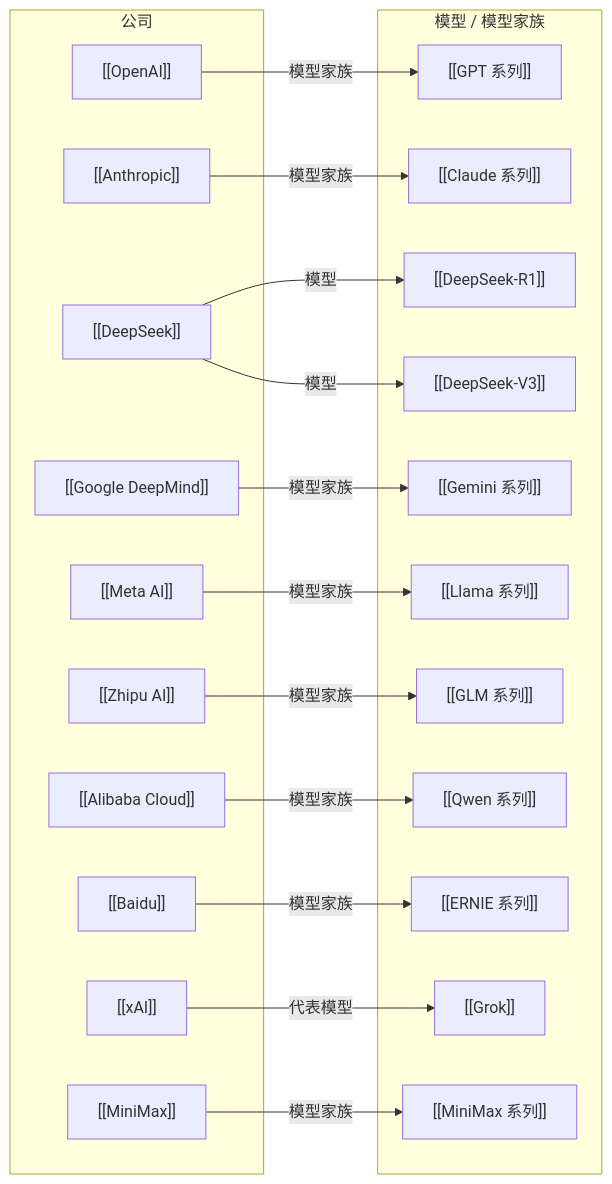
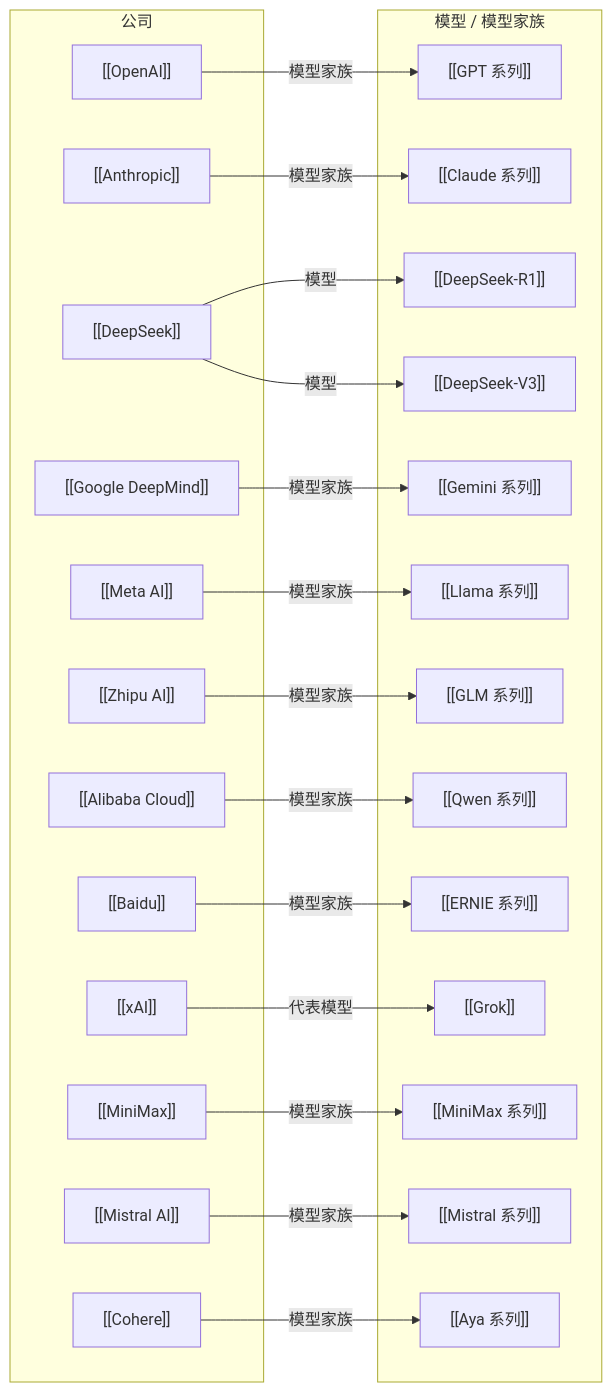
The diagram in 01-Areas/AI-Learning/07-Maps/AI Company-Models Map.md (superliyang/tony-2026), drawn with Mermaid before and after one commit. The commit also changed other lines of this file and 9 other files, not shown here.

Commit message:
Extend AI frontier graph with new model families

````diff
--- a/01-Areas/AI-Learning/07-Maps/AI Company-Models Map.md
+++ b/01-Areas/AI-Learning/07-Maps/AI Company-Models Map.md
@@ -15,43 +15,47 @@
 ```mermaid
 graph LR
     subgraph companies["公司"]
         openai["[[OpenAI]]"]
         anthropic["[[Anthropic]]"]
         deepseek["[[DeepSeek]]"]
         gdm["[[Google DeepMind]]"]
         meta["[[Meta AI]]"]
         zhipu["[[Zhipu AI]]"]
         alibaba["[[Alibaba Cloud]]"]
         baidu["[[Baidu]]"]
         minimax["[[MiniMax]]"]
+        mistralc["[[Mistral AI]]"]
+        coherec["[[Cohere]]"]
         xai["[[xAI]]"]
     end
 
     subgraph models["模型 / 模型家族"]
         gpt["[[GPT 系列]]"]
         claude["[[Claude 系列]]"]
         r1["[[DeepSeek-R1]]"]
         dsv3["[[DeepSeek-V3]]"]
         gemini["[[Gemini 系列]]"]
         llama["[[Llama 系列]]"]
         glm["[[GLM 系列]]"]
         qwen["[[Qwen 系列]]"]
         ernie["[[ERNIE 系列]]"]
         grok["[[Grok]]"]
         minimaxm["[[MiniMax 系列]]"]
+        mistralm["[[Mistral 系列]]"]
+        aya["[[Aya 系列]]"]
     end
 
     openai -->|模型家族| gpt
-
     anthropic -->|模型家族| claude
-
     deepseek -->|模型| r1
     deepseek -->|模型| dsv3
     gdm -->|模型家族| gemini
     meta -->|模型家族| llama
     zhipu -->|模型家族| glm
     alibaba -->|模型家族| qwen
     baidu -->|模型家族| ernie
+    minimax -->|模型家族| minimaxm
+    mistralc -->|模型家族| mistralm
+    coherec -->|模型家族| aya
     xai -->|代表模型| grok
-    minimax -->|模型家族| minimaxm
 ```
````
━━━━
Task item: Your answer must consist of every line in the listing that contains "claude".

Output of the exercise:
         claude["[[Claude 系列]]"]
     anthropic -->|模型家族| claude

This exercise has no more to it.